Castle Mountains, including Hart Peak (5,543 ft) represent a critical linkage between the Paiute Mountains and the New York Mountains for plant life, wildlife, scenic views, and important watersheds. Castle Mountains is surrounded on all three sides by the Mojave National Preserve and is currently the only remaining portion of the 340-mile Lanfair Valley watershed that is not part of the Preserve. Vegetation consists of Joshua Tree Woodland; higher elevation leads to Blackbrush scrub and Pinyon-Juniper Forest at the highest elevations. The area of Desert Grasslands below the Viceroy Mine was recognized as a “unique plant assemblage” in 1980 by the BLM in their California Desert Conservation Area plan. The scenic view from Hart Mountain looks out over adjacent and contiguous wilderness, including views of many of the highest peaks in the Mojave Desert.
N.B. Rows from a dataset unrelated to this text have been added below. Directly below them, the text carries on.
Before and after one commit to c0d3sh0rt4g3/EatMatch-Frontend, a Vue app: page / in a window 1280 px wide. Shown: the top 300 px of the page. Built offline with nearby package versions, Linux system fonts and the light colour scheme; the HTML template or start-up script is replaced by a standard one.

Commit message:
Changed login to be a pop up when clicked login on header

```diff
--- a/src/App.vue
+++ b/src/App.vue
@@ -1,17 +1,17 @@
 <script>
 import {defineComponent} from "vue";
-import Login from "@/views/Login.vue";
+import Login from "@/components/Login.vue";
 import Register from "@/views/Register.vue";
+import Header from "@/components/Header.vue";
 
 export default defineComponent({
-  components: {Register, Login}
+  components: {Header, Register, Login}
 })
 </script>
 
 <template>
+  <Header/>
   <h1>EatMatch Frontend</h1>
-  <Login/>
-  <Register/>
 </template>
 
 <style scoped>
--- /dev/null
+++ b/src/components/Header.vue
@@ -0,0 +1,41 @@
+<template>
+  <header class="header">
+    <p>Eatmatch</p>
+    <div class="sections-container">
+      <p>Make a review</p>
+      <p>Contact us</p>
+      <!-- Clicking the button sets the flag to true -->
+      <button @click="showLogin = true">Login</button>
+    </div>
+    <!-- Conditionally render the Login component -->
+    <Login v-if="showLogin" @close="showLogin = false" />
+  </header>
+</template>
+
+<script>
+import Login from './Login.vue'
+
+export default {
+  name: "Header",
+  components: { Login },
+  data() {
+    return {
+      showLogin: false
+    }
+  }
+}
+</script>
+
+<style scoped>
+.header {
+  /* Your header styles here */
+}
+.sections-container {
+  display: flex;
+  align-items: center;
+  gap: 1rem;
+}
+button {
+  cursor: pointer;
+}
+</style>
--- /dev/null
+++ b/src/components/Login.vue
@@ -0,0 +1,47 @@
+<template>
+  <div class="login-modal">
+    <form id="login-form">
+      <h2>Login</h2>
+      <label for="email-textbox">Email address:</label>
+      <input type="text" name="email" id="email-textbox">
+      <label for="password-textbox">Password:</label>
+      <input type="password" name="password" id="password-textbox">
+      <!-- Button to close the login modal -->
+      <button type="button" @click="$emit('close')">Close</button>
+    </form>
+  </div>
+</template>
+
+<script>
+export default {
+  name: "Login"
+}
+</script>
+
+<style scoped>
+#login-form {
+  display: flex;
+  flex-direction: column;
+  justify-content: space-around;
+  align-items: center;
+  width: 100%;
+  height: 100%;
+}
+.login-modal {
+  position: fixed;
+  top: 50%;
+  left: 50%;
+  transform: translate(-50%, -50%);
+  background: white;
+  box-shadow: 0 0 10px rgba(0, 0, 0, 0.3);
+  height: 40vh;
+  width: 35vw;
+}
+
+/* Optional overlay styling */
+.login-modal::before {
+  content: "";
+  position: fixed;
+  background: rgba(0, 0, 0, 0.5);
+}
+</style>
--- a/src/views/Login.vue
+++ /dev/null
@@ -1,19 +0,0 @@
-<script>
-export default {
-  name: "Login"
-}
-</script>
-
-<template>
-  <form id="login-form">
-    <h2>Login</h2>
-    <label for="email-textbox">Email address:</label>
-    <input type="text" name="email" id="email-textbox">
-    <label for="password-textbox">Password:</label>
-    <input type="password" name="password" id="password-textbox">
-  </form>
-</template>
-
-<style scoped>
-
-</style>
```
The remote nature of this site protects the ability to enjoy increasingly rare natural quiet.
The Castle Mountains are critical habitat for Mojave Desert wildlife like the desert bighorn, mule deer, bobcat, mountain lion, golden eagle, Swainson’s hawk, desert tortoise, gila monster, prairie falcon, Bendire’s thrasher, grey vireo, Townsend’s big-eared bat, and California leaf-nosed bat. This area is especially critical to the Desert Bighorn who use the area both as habitat and as a wildlife corridor between the water-poor Piute Mountains and the wetter New York Mountains. The pristine quality and remoteness of this property would make it an excellent candidate for reintroduction of extirpated species of Mojave wildlife.
The Castle Mountains are a “living laboratory” showcasing the progression of human history in the Eastern Mojave Desert. There are significant elements of Native American, Western-American, and Mining History, including an obsidian source that provided material found throughout the Mojave, the historic town of Hart, and both the Hart and Viceroy mines. The opportunity for historic preservation and interpretation are tremendous.